Mawazine 2016: I felt I couldn’t go on, says Egyptian singer Sherine Abdel Wahhab

Singer Sherine Abdel Wahhab says that what should have been a career high sent her to the depths of despair.

When I announced I was retiring, the feeling was similar to throwing myself into the river or jumping in front of a car, says Sherine Abdel Wahhab. Courtesy Wahid Tajani
Powered by automated translation

It is often said that success breeds more success. For Sherine Abdel Wahhab, however, it became a breeding ground for despair.

Not that we knew about it – the past 12 months were full of career highs.
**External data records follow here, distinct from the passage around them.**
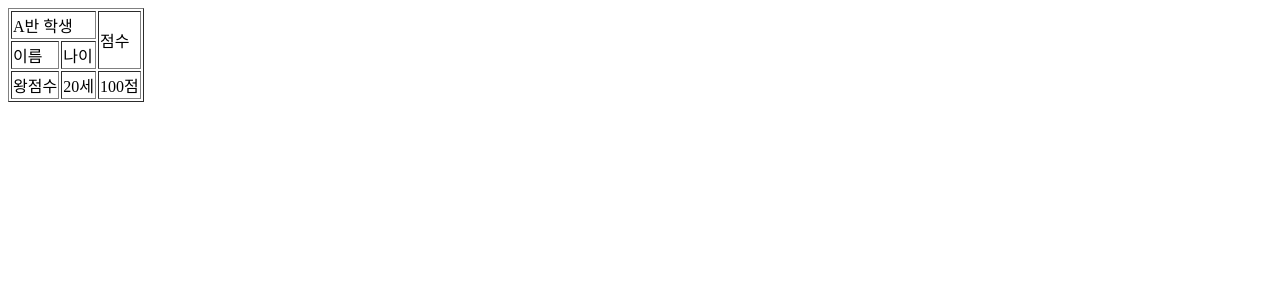
Repository: ygs3004/StudyHTML_CSS
Page: web project 01/src/main/webapp/chapter03/exam_table_prob_02.html
These files come from the project's save history. The page is drawn as it stood at one moment and after the next save; the edit follows.
The browser window is 1280 px wide. The pictures show the whole page.

Above is the page before, as saved 2022-08-04 07:12:51.

After the next save:
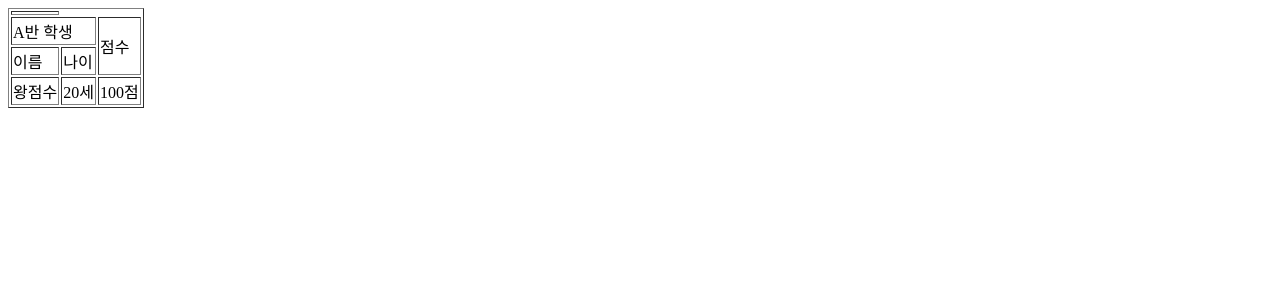
Saved 16 s later.
--- a/web project 01/src/main/webapp/chapter03/exam_table_prob_02.html
+++ b/web project 01/src/main/webapp/chapter03/exam_table_prob_02.html
@@ -7,6 +7,7 @@
 <body>
 	<table border="1">
 		<thead>
+		<th>
 		<tr>
 			<td colspan="2">A반 학생</td>
 			<td rowspan=2 >점수 </td>
@@ -15,6 +16,7 @@
 			<td>이름</td>
 			<td>나이</td>
 		</tr>
+		</th>
 		</thead>
 		<tr>
 			<td>왕점수</td>

After the save that followed:
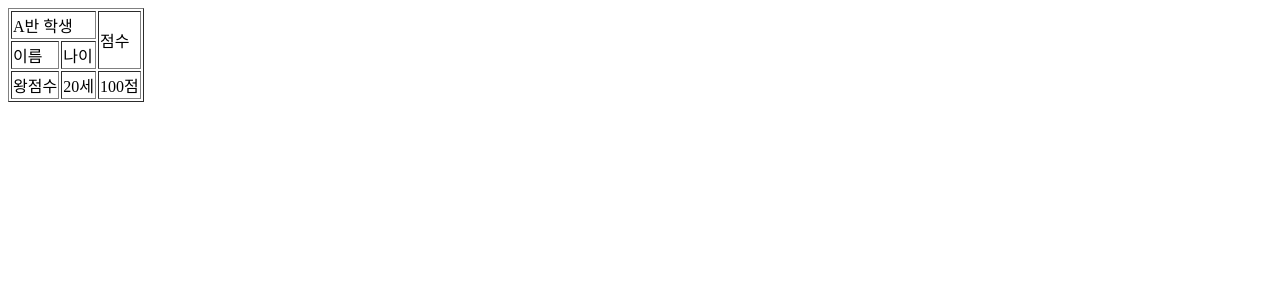
Saved 4 s later.
--- a/web project 01/src/main/webapp/chapter03/exam_table_prob_02.html
+++ b/web project 01/src/main/webapp/chapter03/exam_table_prob_02.html
@@ -7,7 +7,6 @@
 <body>
 	<table border="1">
 		<thead>
-		<th>
 		<tr>
 			<td colspan="2">A반 학생</td>
 			<td rowspan=2 >점수 </td>
@@ -16,7 +15,6 @@
 			<td>이름</td>
 			<td>나이</td>
 		</tr>
-		</th>
 		</thead>
 		<tr>
 			<td>왕점수</td>
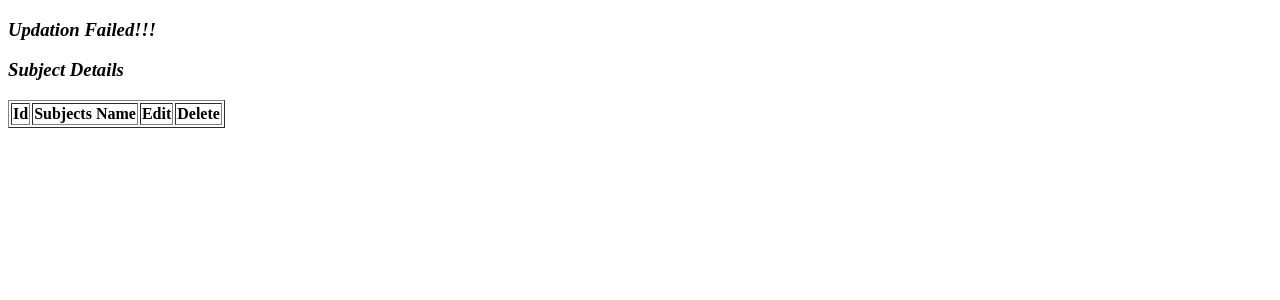
Repository: shubhamsingh331/Learners_Academy
Page: http://localhost/LearnersAcademy/Subjects/EditFailed.jsp
The author's editor kept a copy of each file at every save. The page is drawn from the files as they stood at one save, then again after the next save.
The browser window is 1280 px wide. The pictures show the whole page.
The page is served by Tomcat 9. Other server files are loaded and not shown. Queries for data that is not in the repository find no rows.

Above is the page before, as saved 2023-10-08 10:25:40.

### LearnersAcademy/src/main/webapp/Subjects/EditFailed.jsp
<%@ page language="java" contentType="text/html; charset=ISO-8859-1"
    pageEncoding="ISO-8859-1"%>
<!DOCTYPE html>
<html>
<head>
<meta charset="ISO-8859-1">
<title>Insert title here</title>
</head>
<body>
<h3><i>Updation Failed!!!</i></h3>
<%@include file="Subdisplay.jsp" %>

</body>
</html>

### LearnersAcademy/src/main/webapp/Subjects/Subdisplay.jsp
<%@page import="subjects.SubjectsDAO"%>
<%@page import="subjects.SubjectsPojo" %>
<%@page import="java.util.*" %>
<%@ page language="java" contentType="text/html; charset=ISO-8859-1"
    pageEncoding="ISO-8859-1"%>
<!DOCTYPE html>
<html>
<head>
<meta charset="ISO-8859-1">
<title>Insert title here</title>
</head>
<body>
<h3><i>Subject Details</i></h3>
<table border="1">
<tr><th>Id</th><th>Subjects Name</th><th>Edit</th><th>Delete</th></tr>
<%
SubjectsDAO dao = new SubjectsDAO();
List<SubjectsPojo> list = dao.display();
for(SubjectsPojo s:list){%>
	<tr><td><%=s.getSubid() %></td><td><%=s.getSubname()%></td><td><a href=SubEdit.jsp?id=<%=s.getSubid()%>>Edit</a></td><td><a href=SubDelete.jsp?id=<%=s.getSubid()%>>Delete</a></td></tr>
	<%} %>
</table>
</body>
</html>

### LearnersAcademy/src/main/java/teachers/SubjectsDAO.java
package subjects;

import java.sql.Connection;
import java.sql.PreparedStatement;
import java.sql.ResultSet;
import java.sql.SQLException;
import java.util.ArrayList;
import java.util.List;

import DBUtil.DbUtil;

public class SubjectsDAO {
	public int insert(SubjectsPojo subject) throws ClassNotFoundException, SQLException {
		Connection con = DbUtil.dbcon();
		String sql = "insert into subjects values(?,?)";
		PreparedStatement ps = con.prepareStatement(sql);
		ps.setInt(1, subject.getSubid());
		ps.setString(2, subject.getSubname());
		return ps.executeUpdate();
	}

	public int update(SubjectsPojo subject) throws ClassNotFoundException, SQLException {
		Connection con = DbUtil.dbcon();
		String sql = "update subjects set subname = ? where id = ?";
		PreparedStatement ps = con.prepareStatement(sql);
		ps.setInt(2, subject.getSubid());
		ps.setString(1, subject.getSubname());
		return ps.executeUpdate();
	}

	public int delete(SubjectsPojo subject) throws ClassNotFoundException, SQLException {
		Connection con = DbUtil.dbcon();
		String sql = "delete from subjects where id = ?";
		PreparedStatement ps = con.prepareStatement(sql);
		ps.setInt(1, subject.getSubid());
		return ps.executeUpdate();
	}

	public List<SubjectsPojo> display() throws ClassNotFoundException, SQLException{
		Connection con = DbUtil.dbcon();

		List<SubjectsPojo> list = new ArrayList<SubjectsPojo>();
		String sql = "select * from subjects";
		PreparedStatement ps = con.prepareStatement(sql);
		ResultSet rs = ps.executeQuery();
		while(rs.next()) {
			SubjectsPojo subject = new SubjectsPojo();
			subject.setSubid(rs.getInt(1));
			subject.setSubname(rs.getString(2));
			list.add(subject);

		}
		return list;
	}

}

### LearnersAcademy/src/main/java/DBUtil/DbUtil.java
package DBUtil;

import java.sql.Connection;
import java.sql.DriverManager;
import java.sql.SQLException;

public class DbUtil {
	public static final String DRIVER_CLASS="com.mysql.jdbc.Driver";
	public static final String DB_URL="jdbc:mysql://localhost:3306/StudentManagement";
	public static final String USERNAME = "root";
	public static final String PASSWORD = "123456";
	public static Connection dbcon() throws ClassNotFoundException, SQLException {
		Class.forName(DRIVER_CLASS);

		Connection con = DriverManager.getConnection(DB_URL, USERNAME, PASSWORD);

		return con;

}

}

After the next save:
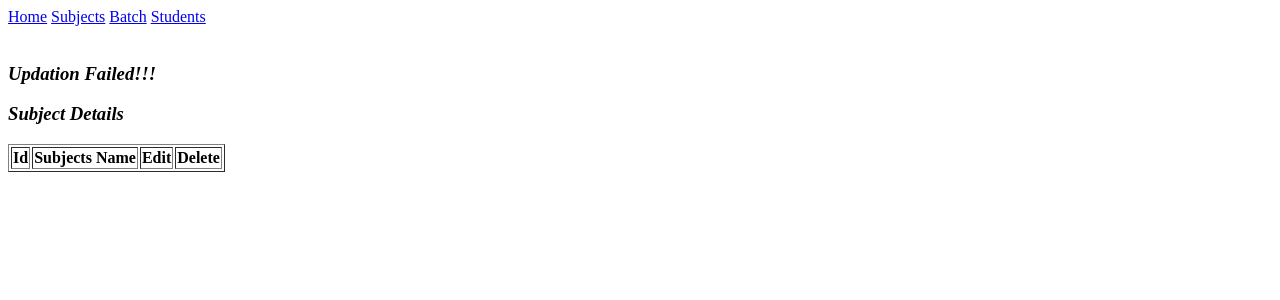
Saved 11 s later.
--- a/LearnersAcademy/src/main/webapp/Subjects/EditFailed.jsp
+++ b/LearnersAcademy/src/main/webapp/Subjects/EditFailed.jsp
@@ -7,6 +7,13 @@
 <title>Insert title here</title>
 </head>
 <body>
+<div class="topnav">
+  <a class="active" href="#home">Home</a>
+  <a href="Subject.jsp">Subjects</a>
+  <a href="#contact">Batch</a>
+  <a href="#about">Students</a>
+</div>
+<br>
 <h3><i>Updation Failed!!!</i></h3>
 <%@include file="Subdisplay.jsp" %>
Last Ramadan, the Egyptian singer showcased her underrated acting chops in the acclaimed television drama Tariqi.

She followed this up with an accompanying album of the same name, before joining the judges panel on the third season of MBC's talent show The Voice, in which she became the winning mentor when Jordanian contestant Nedaa Shrara clinched the title.

By the end of the year, any remaining concerns that the 35-year-old was more style than substance were convincingly quashed.

But despite her success, Abdel Wahhab says that during what should have been bright moments, she was on an emotional downward spiral.

“It got to such an extent that I thought about committing suicide – I actually thought about that more than once,” says Abdel Wahhab, speaking at the Mawazine Festival in Rabat, Morocco, which ended on Saturday.

“The stress of the work got to me. I had some panic attacks. Then that lead to some deep depression. I was sad, I was concerned for my children, I was concerned for myself – it was a such a difficult time that I still find it hard to explain.

“It got to such a state where I felt I couldn’t go on – and that I didn’t want to go on.”

Aware that she had to take steps to relieve the stress she was under, the singer announced her immediate retirement from the entertainment industry on February 29, citing the need to focus on her family.

“When I announced I was retiring, the feeling was similar to throwing myself into the river or jumping in front of a car and hoping that it would run me over,” she says.

“It was shocking to myself – but an equally big surprise was the reaction it received.”

The news sent shock waves around the industry and made headlines across the Arab world.

While Abdel Wahhab was prepared for the gossip and media commentary that ensued, she didn’t expect the outpouring of support from peers and fans.

Three days later she announced she had reconsidered her decision. Speaking at Mawazine Festival on Thursday, Abdel Wahhab provided the most detailed account yet of her troubles.

The experience had clearly taken a toll on her – she appeared gaunt and unusually reserved, and that trademark playful twinkle in her eye had all but faded.

Her concert later that evening was punctuated by a few uncomfortable pauses, during which a teary Abdel Wahab struggled to compose herself in front of the 30,000-strong crowd.

She also choked up when talking about the letters of support from fans and fellow artists – including Morocco's Samira Saeed, Lebanon's Nawal Al Zoghbi, and fellow judges on The Voice Kadim Al Sahir, Assi Helani and Saber Rebai.

“The love I received from the fans and my peers really touched me,” she says.

“When I made the decision to retire I meant it – but when I decided to come back, I felt like it was something I must do. I felt so valued that I really I had no choice but to come back.”

The rapid change of mind led to derision from some on social media and in sections of the press, which labelled her actions a “media stunt”.

“I think we could all agree that I have a high-enough profile that I don’t need to resort to such things to gain media attention,” says Abdel Wahab.

“To do that would be just cheap and I wasn’t brought up like that.

“Think about it – why would someone who is doing well in their career, and still relatively young, decide to walk away? Of course something bad must have happened.”

Abdel Wahab says the experience caused her to be more careful about what career challenges she takes on.

One role, however, she is happy and excited to continue with is mentoring The Voice winner Shrara who, she says, is forging her own path as a performer.

“Nedaa is a special case,” she says. “She is doing good job, but she is doing it her own way.

“She has an agreement, for example that she will not perform in any places where alcohol will be present. This means her shows will be more limited than others.

“She has a seven-year contract and has already started working on some new songs. We are in constant contact.”

As for her own professional plans, Abdel Wahhab says she will continue to appear as a mentor on The Voice but will work at a more steady pace – one of the biggest lessons learnt during her time of personal turmoil.

“I learnt a lot about myself,” she says.

“You can’t be in control of everything all the time, but you should do your best to look after yourself and not take things for granted.

“I also learnt that when I go through challenges, I should be calm and speak with a low voice.”